We all know the story too well by now: when the world shut down more than a year ago, we had to get creative when it came to day-to-day business operations. Given the spread of the coronavirus via aerosol droplets, face-to-face meetings were one of the first activities halted — even though more than three-quarters of small business owners report in-person meetings can make a big difference.
Now, thankfully, vaccines are being swiftly administered, and the CDC says folks who’ve been fully vaccinated can remove their masks, even indoors. The world is reopening, and among other previously prohibited practices, you may be considering resuming business travel.
But should you?
Should you travel for business again? Here’s what to consider

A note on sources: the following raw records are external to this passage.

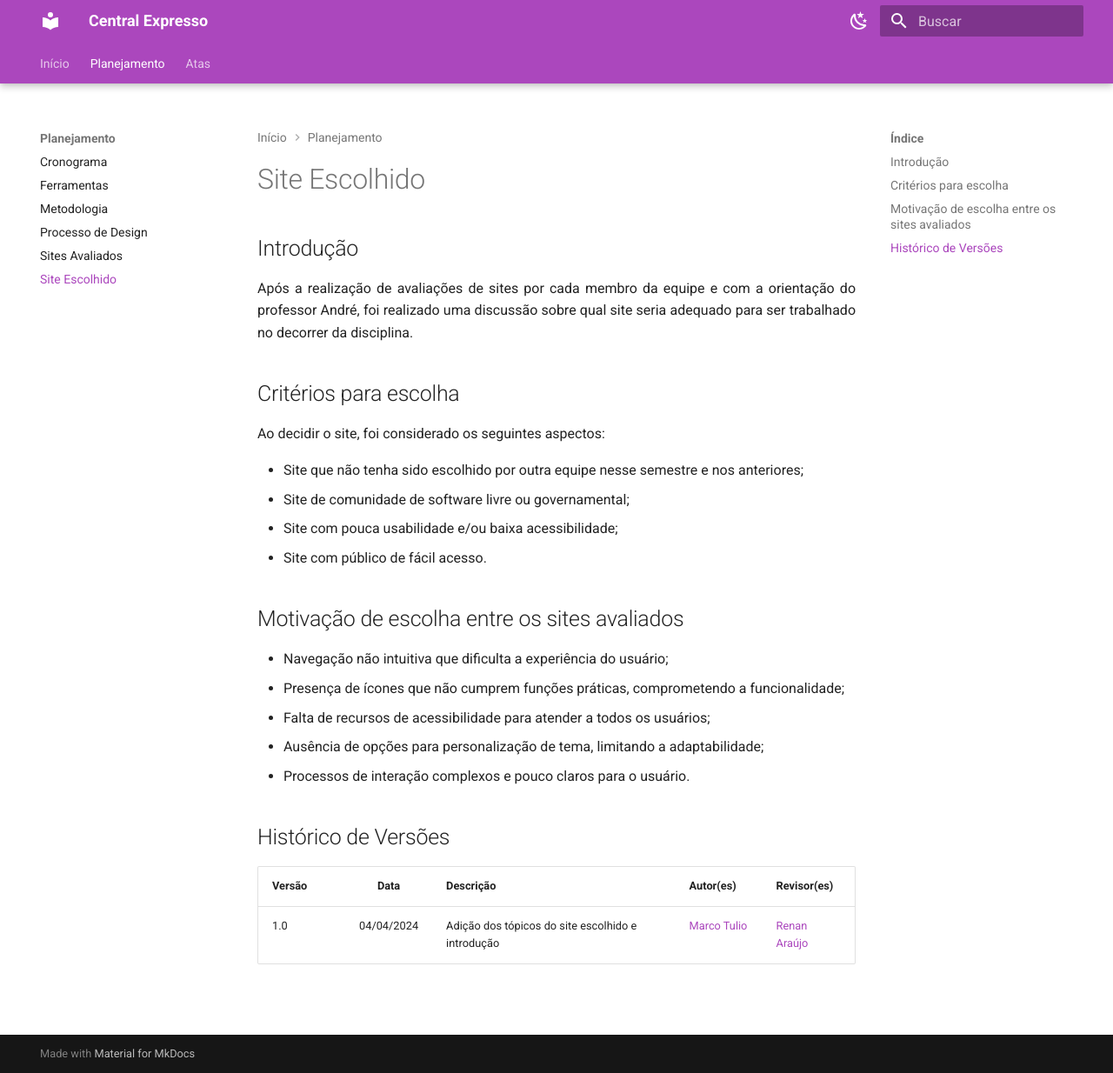
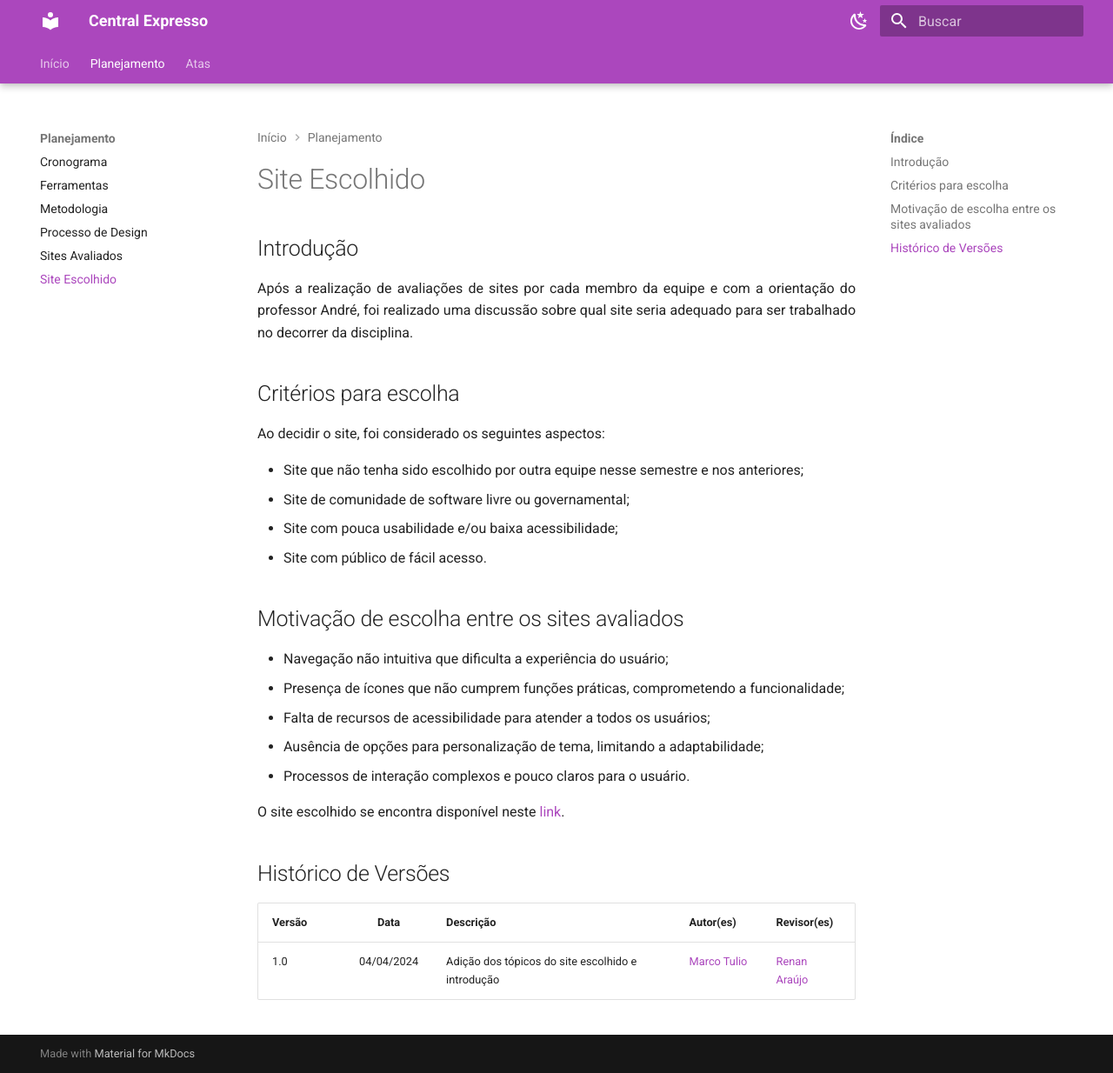
Before and after one commit to Interacao-Humano-Computador/2024.1-Grupo08, an MkDocs documentation site: the page built from docs/planejamento/site_escolhido.md, in a window 1280 px wide and 1234 px high. Shown: the whole window at 87% size. Built offline with MkDocs 1.6.1 and Material for MkDocs 9.7.7, drawn with Linux system fonts in a browser that asks for light colours.

Commit message:
link do site escolhido

```diff
--- a/docs/planejamento/site_escolhido.md
+++ b/docs/planejamento/site_escolhido.md
@@ -23,6 +23,7 @@ Ao decidir o site, foi considerado os seguintes aspectos:
 <li> Processos de interação complexos e pouco claros para o usuário. </li>
 </ul>
 
+O site escolhido se encontra disponível neste [link](https://www.centralexpresso.com/).
 
 ## Histórico de Versões
 
```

Here’s what to weigh while you decide whether or not you’re ready to resume business travel.
Your employees’ (and clients’) vaccination status
Scientists agree that COVID-19 vaccines can help keep the people who take them from getting severely sick — and can also help reduce the risk of spreading the virus to others.
Per recent guidance from the Equal Employment Opportunity Commission, most employers can legally require their employees to get a COVID-19 vaccine, with certain exceptions. But not everybody is on board. According to recent data, fully 15% of Americans are “certain” they won’t get a vaccine. Unfortunately, requiring your employees to do so could unwittingly become a political statement.
However, no U.S. states require vaccination for interstate travel — and only a small minority have testing or quarantine requirements. Of course, you still have to factor in your own conscience and your employees’ (and clients’) safety. You might consider only allowing vaccinated employees to travel for meetings.
The state of your business
The pandemic had a major impact on the economy, and small businesses in particular. We’ve all heard the horror stories of mass layoffs and even closures.
But pandemic restrictions didn’t affect all small businesses equally. And, in fact, some businesses even thrived throughout the hardest parts of the pandemic — such as liquor stores and drive-in movie theaters.
Depending on what kind of business you own and how critical travel is to your success, you might be able to continue to delay travel just to play it safe for a little longer. On the other hand, if travel is essential to your business model or if you’re trying to calculate faster ways to pay back debt, it might be worth getting back out there — while still meeting all safety guidelines, of course.
It’s also worth pointing out that some public health authorities, such as the California Department of Public Health, are asking that people avoid non-essential travel until after they’ve been fully vaccinated (which is to say, two weeks after they receive the final dose of their vaccine). While work and study trips are considered essential under their guidelines, technology like Zoom and Slack make it possible to communicate with colleagues at a distance — so if a meeting is the only purpose of the trip, you might consider a digital alternative.
Courting new clients
For many small business owners, travel is an important part of expanding your client base and bringing new customers into the fold.
But different people have very different comfort levels when it comes to COVID-19 safety practices and precautions. Some prospective clients might be surprised when you postpone an in-person gathering out of an abundance of caution, while others may be committed to staying distanced for the foreseeable future.
As with other parts of your client-facing business, it’s important to see this conversation as a negotiation — albeit one around personal boundaries rather than finances. Rather than telling a prospective client what to expect, ask them how you might best meet their needs while still respecting their safety preferences (and, as always, the guidelines set out by the regions you’d be traveling to or from). Chances are your prospective customers will appreciate your thoughtfulness and flexibility in this area — which might make them that much more willing to sign the contract.
We’ve been talking throughout this article about the quarantine policies enforced by state, local and federal governments. But how do those quarantine policies affect your business?
As an employer, you generally can require your employees to quarantine after potential exposure to the virus through travel — though it’s always a good idea to review your state laws and ensure you’re acting accordingly. If possible, you might arrange potentially exposed employees for a remote work setup to allow them to continue to perform their duties while maintaining social distance.
Your quarantine policies should align with local laws and guidelines and may depend on where the employee travels to (and what the COVID-19 cases are like in that area).
Keep in mind that keeping an employee from catching the coronavirus may not only be better for their well-being, but also for your business: although the expanded sick leave requirements under the Families First Coronavirus Response Act (FFCRA) expired on Dec. 31, 2020, sick leave is still protected by many states and unions. If your traveling employee contracts the coronavirus, you may end up paying for their recuperation time.